__DESCRIPTION OF THE TASK__.
Copy out the data below verbatim.

__DATA SHOWN__.
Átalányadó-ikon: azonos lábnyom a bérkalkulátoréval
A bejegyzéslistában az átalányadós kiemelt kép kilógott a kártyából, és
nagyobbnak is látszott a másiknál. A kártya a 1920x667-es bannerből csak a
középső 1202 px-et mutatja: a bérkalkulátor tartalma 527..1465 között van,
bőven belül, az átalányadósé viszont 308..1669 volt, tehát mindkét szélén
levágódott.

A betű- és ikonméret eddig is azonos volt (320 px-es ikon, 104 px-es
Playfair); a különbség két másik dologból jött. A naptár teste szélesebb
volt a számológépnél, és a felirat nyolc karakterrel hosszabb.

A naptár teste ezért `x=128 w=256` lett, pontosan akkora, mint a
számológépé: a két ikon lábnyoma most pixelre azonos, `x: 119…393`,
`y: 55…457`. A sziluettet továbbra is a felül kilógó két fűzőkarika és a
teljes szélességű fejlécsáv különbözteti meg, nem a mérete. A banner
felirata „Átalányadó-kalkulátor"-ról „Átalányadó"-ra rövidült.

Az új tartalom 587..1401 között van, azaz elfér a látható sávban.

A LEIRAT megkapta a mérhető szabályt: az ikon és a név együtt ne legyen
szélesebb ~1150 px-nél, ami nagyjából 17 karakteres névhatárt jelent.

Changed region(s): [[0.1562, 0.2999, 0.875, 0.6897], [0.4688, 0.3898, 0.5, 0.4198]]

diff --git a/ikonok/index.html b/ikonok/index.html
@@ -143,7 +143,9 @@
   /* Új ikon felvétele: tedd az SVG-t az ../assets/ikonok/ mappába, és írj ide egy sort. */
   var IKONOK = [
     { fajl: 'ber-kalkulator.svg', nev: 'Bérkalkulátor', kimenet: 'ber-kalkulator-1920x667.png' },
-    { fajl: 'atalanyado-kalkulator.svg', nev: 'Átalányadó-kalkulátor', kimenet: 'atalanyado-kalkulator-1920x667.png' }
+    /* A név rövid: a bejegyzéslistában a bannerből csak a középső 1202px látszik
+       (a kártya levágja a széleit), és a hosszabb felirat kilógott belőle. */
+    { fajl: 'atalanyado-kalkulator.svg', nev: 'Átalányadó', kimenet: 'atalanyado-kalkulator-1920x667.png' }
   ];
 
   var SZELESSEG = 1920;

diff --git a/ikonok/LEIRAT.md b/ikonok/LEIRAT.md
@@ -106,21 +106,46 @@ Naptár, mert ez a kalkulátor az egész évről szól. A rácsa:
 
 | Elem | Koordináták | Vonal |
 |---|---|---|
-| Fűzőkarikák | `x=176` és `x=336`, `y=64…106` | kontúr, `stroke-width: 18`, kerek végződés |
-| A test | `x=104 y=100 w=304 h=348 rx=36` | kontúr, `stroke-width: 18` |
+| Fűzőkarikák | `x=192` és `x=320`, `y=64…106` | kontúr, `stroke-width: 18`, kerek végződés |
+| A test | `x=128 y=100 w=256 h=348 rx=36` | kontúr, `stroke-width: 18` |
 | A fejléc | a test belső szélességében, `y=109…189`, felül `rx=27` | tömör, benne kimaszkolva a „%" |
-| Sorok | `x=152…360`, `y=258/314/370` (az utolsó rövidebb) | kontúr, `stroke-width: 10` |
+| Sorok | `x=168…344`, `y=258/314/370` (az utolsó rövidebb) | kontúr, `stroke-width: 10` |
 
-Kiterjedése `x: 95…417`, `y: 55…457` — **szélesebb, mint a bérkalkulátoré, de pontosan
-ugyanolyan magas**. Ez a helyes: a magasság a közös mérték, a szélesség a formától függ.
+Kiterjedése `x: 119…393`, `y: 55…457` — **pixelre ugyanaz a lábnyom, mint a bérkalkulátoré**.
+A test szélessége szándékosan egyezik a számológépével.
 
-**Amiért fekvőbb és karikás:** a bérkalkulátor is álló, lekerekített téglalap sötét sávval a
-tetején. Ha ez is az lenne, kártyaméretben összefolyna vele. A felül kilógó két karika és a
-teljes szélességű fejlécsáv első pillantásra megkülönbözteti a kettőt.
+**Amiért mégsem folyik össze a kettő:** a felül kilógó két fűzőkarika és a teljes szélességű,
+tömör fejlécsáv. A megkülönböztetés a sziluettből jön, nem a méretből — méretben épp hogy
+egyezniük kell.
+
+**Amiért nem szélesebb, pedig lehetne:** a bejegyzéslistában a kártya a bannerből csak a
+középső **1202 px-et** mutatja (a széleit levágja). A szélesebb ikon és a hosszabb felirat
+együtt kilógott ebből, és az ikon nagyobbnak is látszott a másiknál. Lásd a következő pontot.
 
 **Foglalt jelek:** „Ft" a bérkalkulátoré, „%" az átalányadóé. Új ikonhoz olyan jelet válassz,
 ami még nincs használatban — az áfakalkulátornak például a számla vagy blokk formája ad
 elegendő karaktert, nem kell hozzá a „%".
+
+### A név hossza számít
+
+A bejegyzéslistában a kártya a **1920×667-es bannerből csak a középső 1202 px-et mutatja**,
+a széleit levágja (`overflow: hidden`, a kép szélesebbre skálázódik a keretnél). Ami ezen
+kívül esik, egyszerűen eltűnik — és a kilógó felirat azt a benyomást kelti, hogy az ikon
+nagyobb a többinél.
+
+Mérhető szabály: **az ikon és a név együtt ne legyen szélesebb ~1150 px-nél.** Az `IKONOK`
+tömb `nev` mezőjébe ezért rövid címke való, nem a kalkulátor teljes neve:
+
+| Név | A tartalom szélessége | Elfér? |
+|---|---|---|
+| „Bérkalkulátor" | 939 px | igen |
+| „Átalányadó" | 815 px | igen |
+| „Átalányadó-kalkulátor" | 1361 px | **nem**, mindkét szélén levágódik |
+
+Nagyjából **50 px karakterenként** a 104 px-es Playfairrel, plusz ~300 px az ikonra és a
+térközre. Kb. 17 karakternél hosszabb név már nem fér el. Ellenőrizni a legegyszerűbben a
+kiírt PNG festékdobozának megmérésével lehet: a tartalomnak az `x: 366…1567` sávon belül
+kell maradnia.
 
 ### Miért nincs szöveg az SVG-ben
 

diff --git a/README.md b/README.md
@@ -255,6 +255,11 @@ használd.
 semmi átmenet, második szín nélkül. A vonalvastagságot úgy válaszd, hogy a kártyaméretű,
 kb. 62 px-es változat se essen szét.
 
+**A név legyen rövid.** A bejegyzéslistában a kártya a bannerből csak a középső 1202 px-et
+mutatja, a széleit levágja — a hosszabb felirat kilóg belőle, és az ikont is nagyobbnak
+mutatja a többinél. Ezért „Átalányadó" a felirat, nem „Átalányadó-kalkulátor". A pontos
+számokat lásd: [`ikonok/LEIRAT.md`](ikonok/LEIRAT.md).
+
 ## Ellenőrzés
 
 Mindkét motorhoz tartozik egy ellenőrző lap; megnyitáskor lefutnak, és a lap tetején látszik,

__ANSWER SECTION__.
Átalányadó-ikon: azonos lábnyom a bérkalkulátoréval
A bejegyzéslistában az átalányadós kiemelt kép kilógott a kártyából, és
nagyobbnak is látszott a másiknál. A kártya a 1920x667-es bannerből csak a
középső 1202 px-et mutatja: a bérkalkulátor tartalma 527..1465 között van,
bőven belül, az átalányadósé viszont 308..1669 volt, tehát mindkét szélén
levágódott.

A betű- és ikonméret eddig is azonos volt (320 px-es ikon, 104 px-es
Playfair); a különbség két másik dologból jött. A naptár teste szélesebb
volt a számológépnél, és a felirat nyolc karakterrel hosszabb.

A naptár teste ezért `x=128 w=256` lett, pontosan akkora, mint a
számológépé: a két ikon lábnyoma most pixelre azonos, `x: 119…393`,
`y: 55…457`. A sziluettet továbbra is a felül kilógó két fűzőkarika és a
teljes szélességű fejlécsáv különbözteti meg, nem a mérete. A banner
felirata „Átalányadó-kalkulátor"-ról „Átalányadó"-ra rövidült.

Az új tartalom 587..1401 között van, azaz elfér a látható sávban.

A LEIRAT megkapta a mérhető szabályt: az ikon és a név együtt ne legyen
szélesebb ~1150 px-nél, ami nagyjából 17 karakteres névhatárt jelent.

Changed region(s): [[0.1562, 0.2999, 0.875, 0.6897], [0.4688, 0.3898, 0.5, 0.4198]]

diff --git a/ikonok/index.html b/ikonok/index.html
@@ -143,7 +143,9 @@
   /* Új ikon felvétele: tedd az SVG-t az ../assets/ikonok/ mappába, és írj ide egy sort. */
   var IKONOK = [
     { fajl: 'ber-kalkulator.svg', nev: 'Bérkalkulátor', kimenet: 'ber-kalkulator-1920x667.png' },
-    { fajl: 'atalanyado-kalkulator.svg', nev: 'Átalányadó-kalkulátor', kimenet: 'atalanyado-kalkulator-1920x667.png' }
+    /* A név rövid: a bejegyzéslistában a bannerből csak a középső 1202px látszik
+       (a kártya levágja a széleit), és a hosszabb felirat kilógott belőle. */
+    { fajl: 'atalanyado-kalkulator.svg', nev: 'Átalányadó', kimenet: 'atalanyado-kalkulator-1920x667.png' }
   ];
 
   var SZELESSEG = 1920;

diff --git a/ikonok/LEIRAT.md b/ikonok/LEIRAT.md
@@ -106,21 +106,46 @@ Naptár, mert ez a kalkulátor az egész évről szól. A rácsa:
 
 | Elem | Koordináták | Vonal |
 |---|---|---|
-| Fűzőkarikák | `x=176` és `x=336`, `y=64…106` | kontúr, `stroke-width: 18`, kerek végződés |
-| A test | `x=104 y=100 w=304 h=348 rx=36` | kontúr, `stroke-width: 18` |
+| Fűzőkarikák | `x=192` és `x=320`, `y=64…106` | kontúr, `stroke-width: 18`, kerek végződés |
+| A test | `x=128 y=100 w=256 h=348 rx=36` | kontúr, `stroke-width: 18` |
 | A fejléc | a test belső szélességében, `y=109…189`, felül `rx=27` | tömör, benne kimaszkolva a „%" |
-| Sorok | `x=152…360`, `y=258/314/370` (az utolsó rövidebb) | kontúr, `stroke-width: 10` |
+| Sorok | `x=168…344`, `y=258/314/370` (az utolsó rövidebb) | kontúr, `stroke-width: 10` |
 
-Kiterjedése `x: 95…417`, `y: 55…457` — **szélesebb, mint a bérkalkulátoré, de pontosan
-ugyanolyan magas**. Ez a helyes: a magasság a közös mérték, a szélesség a formától függ.
+Kiterjedése `x: 119…393`, `y: 55…457` — **pixelre ugyanaz a lábnyom, mint a bérkalkulátoré**.
+A test szélessége szándékosan egyezik a számológépével.
 
-**Amiért fekvőbb és karikás:** a bérkalkulátor is álló, lekerekített téglalap sötét sávval a
-tetején. Ha ez is az lenne, kártyaméretben összefolyna vele. A felül kilógó két karika és a
-teljes szélességű fejlécsáv első pillantásra megkülönbözteti a kettőt.
+**Amiért mégsem folyik össze a kettő:** a felül kilógó két fűzőkarika és a teljes szélességű,
+tömör fejlécsáv. A megkülönböztetés a sziluettből jön, nem a méretből — méretben épp hogy
+egyezniük kell.
+
+**Amiért nem szélesebb, pedig lehetne:** a bejegyzéslistában a kártya a bannerből csak a
+középső **1202 px-et** mutatja (a széleit levágja). A szélesebb ikon és a hosszabb felirat
+együtt kilógott ebből, és az ikon nagyobbnak is látszott a másiknál. Lásd a következő pontot.
 
 **Foglalt jelek:** „Ft" a bérkalkulátoré, „%" az átalányadóé. Új ikonhoz olyan jelet válassz,
 ami még nincs használatban — az áfakalkulátornak például a számla vagy blokk formája ad
 elegendő karaktert, nem kell hozzá a „%".
+
+### A név hossza számít
+
+A bejegyzéslistában a kártya a **1920×667-es bannerből csak a középső 1202 px-et mutatja**,
+a széleit levágja (`overflow: hidden`, a kép szélesebbre skálázódik a keretnél). Ami ezen
+kívül esik, egyszerűen eltűnik — és a kilógó felirat azt a benyomást kelti, hogy az ikon
+nagyobb a többinél.
+
+Mérhető szabály: **az ikon és a név együtt ne legyen szélesebb ~1150 px-nél.** Az `IKONOK`
+tömb `nev` mezőjébe ezért rövid címke való, nem a kalkulátor teljes neve:
+
+| Név | A tartalom szélessége | Elfér? |
+|---|---|---|
+| „Bérkalkulátor" | 939 px | igen |
+| „Átalányadó" | 815 px | igen |
+| „Átalányadó-kalkulátor" | 1361 px | **nem**, mindkét szélén levágódik |
+
+Nagyjából **50 px karakterenként** a 104 px-es Playfairrel, plusz ~300 px az ikonra és a
+térközre. Kb. 17 karakternél hosszabb név már nem fér el. Ellenőrizni a legegyszerűbben a
+kiírt PNG festékdobozának megmérésével lehet: a tartalomnak az `x: 366…1567` sávon belül
+kell maradnia.
 
 ### Miért nincs szöveg az SVG-ben
 

diff --git a/README.md b/README.md
@@ -255,6 +255,11 @@ használd.
 semmi átmenet, második szín nélkül. A vonalvastagságot úgy válaszd, hogy a kártyaméretű,
 kb. 62 px-es változat se essen szét.
 
+**A név legyen rövid.** A bejegyzéslistában a kártya a bannerből csak a középső 1202 px-et
+mutatja, a széleit levágja — a hosszabb felirat kilóg belőle, és az ikont is nagyobbnak
+mutatja a többinél. Ezért „Átalányadó" a felirat, nem „Átalányadó-kalkulátor". A pontos
+számokat lásd: [`ikonok/LEIRAT.md`](ikonok/LEIRAT.md).
+
 ## Ellenőrzés
 
 Mindkét motorhoz tartozik egy ellenőrző lap; megnyitáskor lefutnak, és a lap tetején látszik,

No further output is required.